Managers and staff frequently cringe when they hear the words “safety audit.” Although the process may appear intimidating, the main advantage of performing audits on a regular basis is that it aids in the continual improvement of the organization’s health and safety practices.
In this post, we will discuss the fundamental questions that underpin any safety audit, what you must do to prepare, and how to select an unbiased, balanced team. We assist you in determining the scope of the safety audit and provide a list of questions that your team should ask during the audit.
The goal of a safety audit is to verify compliance with work health and safety obligations concerning workplace and employee safety. The first order of business is to provide evidence of compliance.

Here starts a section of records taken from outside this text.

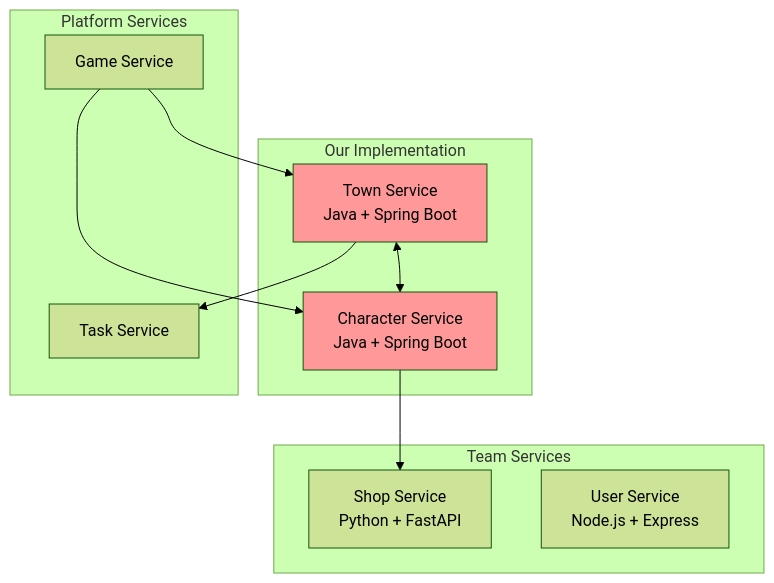
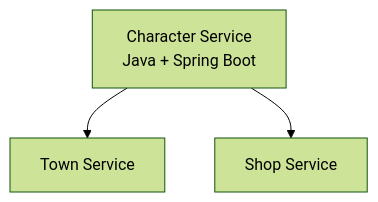
The diagram in README.md (Flexksx/distributed_mafia_platform), drawn with Mermaid (forest theme) before and after one commit. The commit also changed other lines of this file, not shown here.

Commit message:
character service

````diff
--- a/README.md
+++ b/README.md
@@ -7,26 +18,9 @@
 ```mermaid
 graph TB
-    subgraph "Our Implementation"
-        Town[Town Service<br/>Java + Spring Boot]
-        Character[Character Service<br/>Java + Spring Boot]
-    end
-    
-    subgraph "Team Services"
-        Shop[Shop Service<br/>Python + FastAPI]
-        User[User Service<br/>Node.js + Express]
-    end
-    
-    subgraph "Platform Services"
-        Game[Game Service]
-        Task[Task Service]
-    end
-    
-    Town <--> Character
+    Character[Character Service<br/>Java + Spring Boot]
+    Town[Town Service]
+    Shop[Shop Service]
+
+    Character --> Town
     Character --> Shop
-    Town --> Task
-    Game --> Town
-    Game --> Character
-    
-    style Town fill:#ff9999
-    style Character fill:#ff9999
 ```
````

However, safety audits can also help you to:
Identify workplace risks as well as their severity and if the highest levels of controls are in place.
Identify the advantages and disadvantages of safety processes and procedures.

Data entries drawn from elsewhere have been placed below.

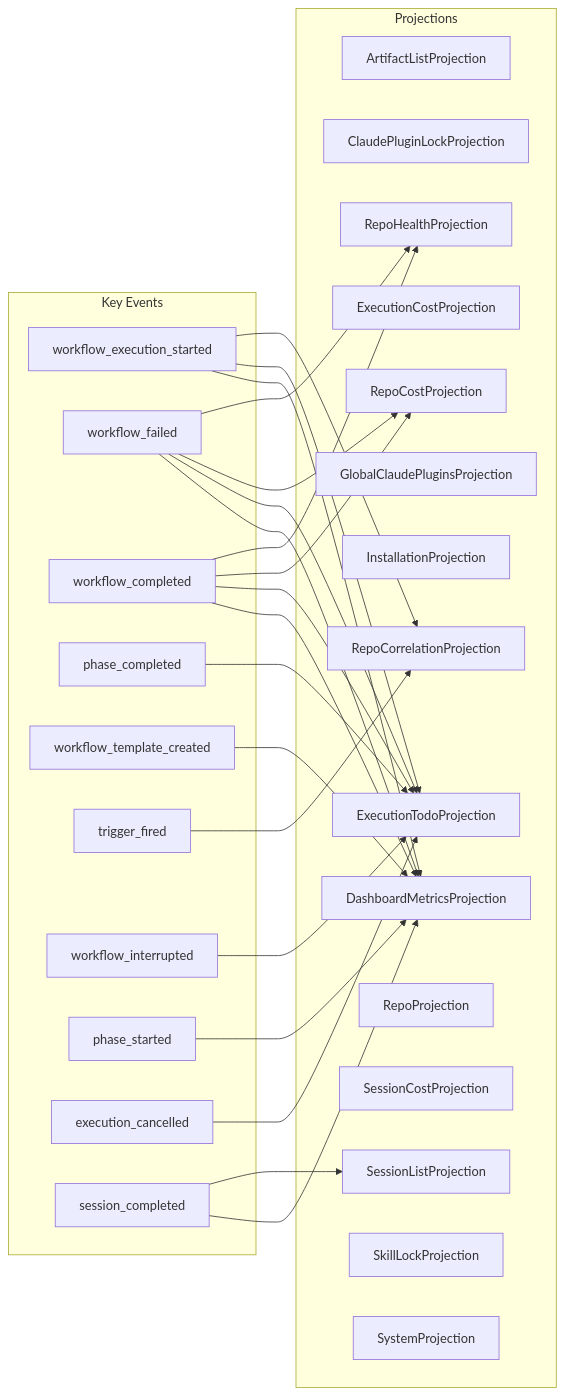
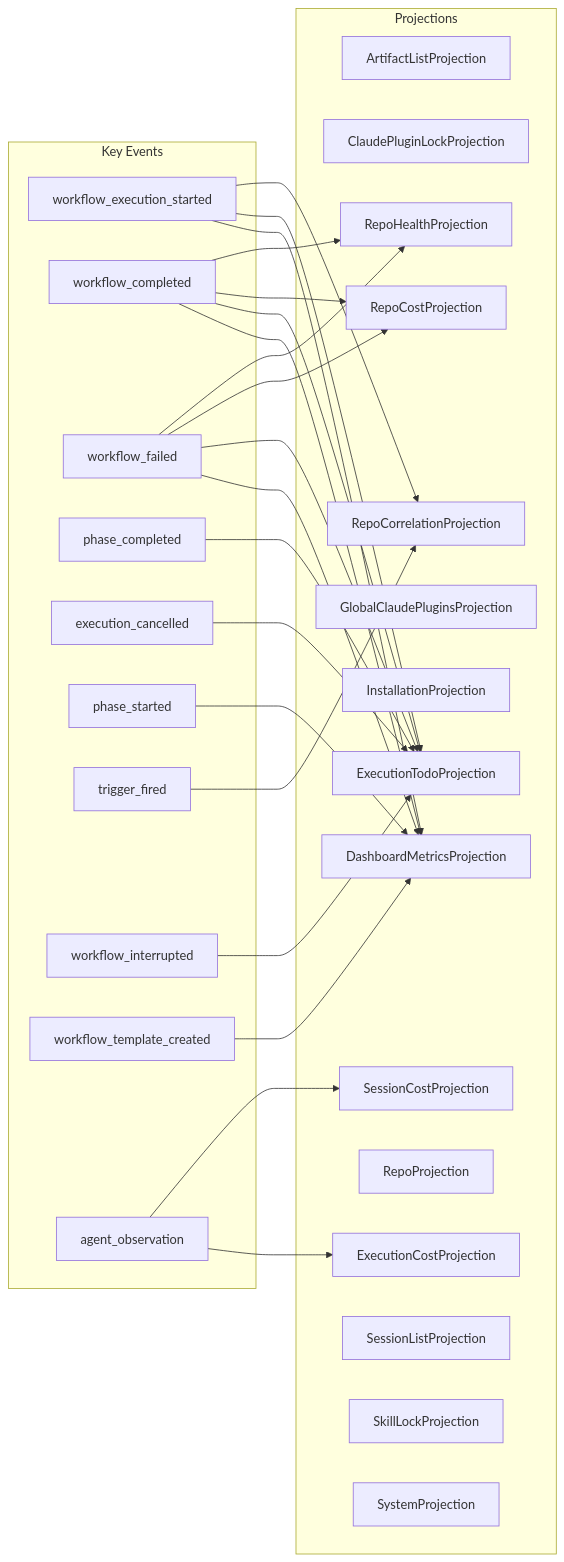
The diagram in docs/architecture/projection-subscriptions.md (syntropic137/syntropic137), drawn with Mermaid before and after one commit. The commit also changed other lines of this file and 2 other files, not shown here.

````diff
--- a/docs/architecture/projection-subscriptions.md
+++ b/docs/architecture/projection-subscriptions.md
@@ -15,53 +15,53 @@
 ```mermaid
 graph LR
     subgraph events["Key Events"]
         e1[workflow_execution_started]
-        e2[workflow_failed]
-        e3[workflow_completed]
+        e2[workflow_completed]
+        e3[workflow_failed]
         e4[phase_completed]
-        e5[workflow_template_created]
-        e6[trigger_fired]
-        e7[workflow_interrupted]
-        e8[phase_started]
-        e9[execution_cancelled]
-        e10[session_completed]
+        e5[execution_cancelled]
+        e6[phase_started]
+        e7[trigger_fired]
+        e8[workflow_interrupted]
+        e9[workflow_template_created]
+        e10[agent_observation]
     end
 
     subgraph projections["Projections"]
         p1[ArtifactListProjection]
         p2[ClaudePluginLockProjection]
         p3[DashboardMetricsProjection]
         p4[ExecutionCostProjection]
         p5[ExecutionTodoProjection]
         p6[GlobalClaudePluginsProjection]
         p7[InstallationProjection]
         p8[RepoCorrelationProjection]
         p9[RepoCostProjection]
         p10[RepoHealthProjection]
         p11[RepoProjection]
         p12[SessionCostProjection]
         p13[SessionListProjection]
         p14[SkillLockProjection]
         p15[SystemProjection]
     end
 
-    e5 --> p3
-    e10 --> p13
-    e10 --> p3
-    e6 --> p8
     e1 --> p8
     e1 --> p5
     e1 --> p3
+    e10 --> p12
+    e10 --> p4
+    e8 --> p5
+    e5 --> p5
+    e3 --> p10
+    e3 --> p9
+    e3 --> p5
+    e3 --> p3
+    e7 --> p8
+    e9 --> p3
+    e4 --> p5
     e2 --> p10
     e2 --> p9
     e2 --> p5
     e2 --> p3
-    e7 --> p5
-    e3 --> p10
-    e3 --> p9
-    e3 --> p5
-    e3 --> p3
-    e8 --> p3
-    e9 --> p5
-    e4 --> p5
+    e6 --> p3
 ```
````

Show where and how recommended improvements should be made.
Ascertain that enough resources are available to manage workplace health and safety and that those resources are used efficiently and effectively.
Check to see if the safety processes and procedures are legally compliant.

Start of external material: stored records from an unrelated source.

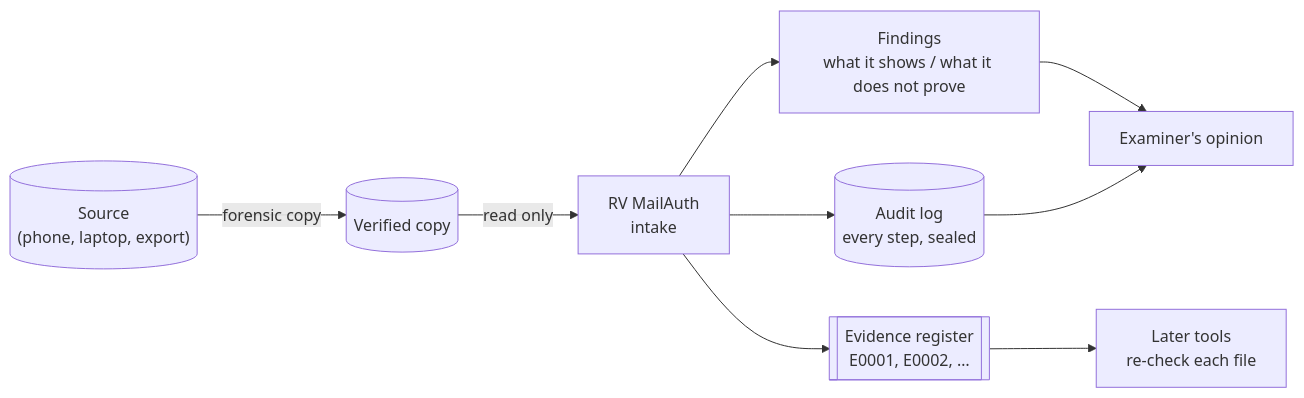
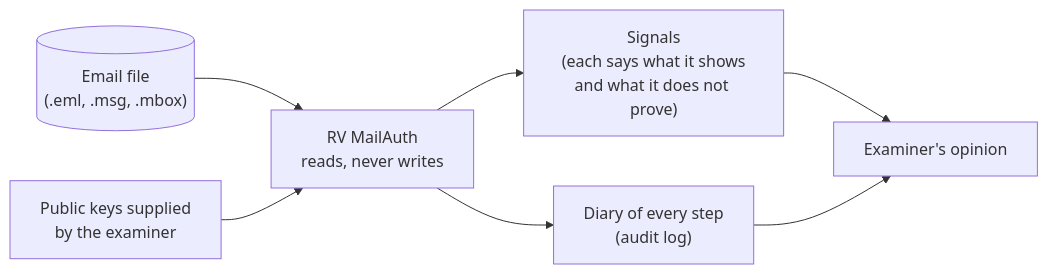
Before and after one commit to Panacota96/rv-mailauth: the first of 11 diagrams in docs/theory.md, drawn with Mermaid. The commit also changed other lines of this file and 101 other files, not shown here.

First line of the commit message:
feat: RV MailAuth v0.1 — email authenticity signals (core, CLI, GUI, docs) (#3)

````diff
--- a/docs/theory.md
+++ b/docs/theory.md
@@ -69,11 +62,9 @@
 ```mermaid
 flowchart LR
-    S[("Source<br/>(phone, laptop, export)")] -->|forensic copy| C[("Verified copy")]
-    C -->|read only| T["RV MailAuth<br/>intake"]
-    T --> F["Findings<br/>what it shows / what it does not prove"]
-    T --> R[["Evidence register<br/>E0001, E0002, …"]]
-    T --> L[("Audit log<br/>every step, sealed")]
-    R --> A["Later tools<br/>re-check each file"]
-    F --> E["Examiner's opinion"]
-    L --> E
+    E[("Email file<br/>(.eml, .msg, .mbox)")] --> T["RV MailAuth<br/>reads, never writes"]
+    K["Public keys supplied<br/>by the examiner"] --> T
+    T --> S["Signals<br/>(each says what it shows<br/>and what it does not prove)"]
+    T --> D["Diary of every step<br/>(audit log)"]
+    S --> X["Examiner's opinion"]
+    D --> X
 ```
````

Hazards should be removed or effectively controlled to eliminate harmful activities.
Internal safety audits should be performed at least once a year to help you improve your processes over time and identify areas that require additional attention.
When preparing and planning your safety audit, keep the following four questions in mind:
Is your safety system compliant with all regulatory and best industry practices?
Are the prerequisites being met?
Is there evidence of compliance?
How effective is staff training—can and do they adopt specific safe behaviors to address workplace hazards?
A safety audit is only as good as the people who undertake it. You must assemble a team with the necessary knowledge and experience to perform your organization’s operations safely.Although many businesses prefer to conduct audits in-house, some use outside consultants to ensure such expertise.
If you choose to conduct a safety audit in-house, we recommend assembling a team of 3-5 personnel from several departments. Team members should not audit their own departments to maintain neutrality and limit bias. A new set of eyes is better at recognizing problems that a supervisor or manager may overlook.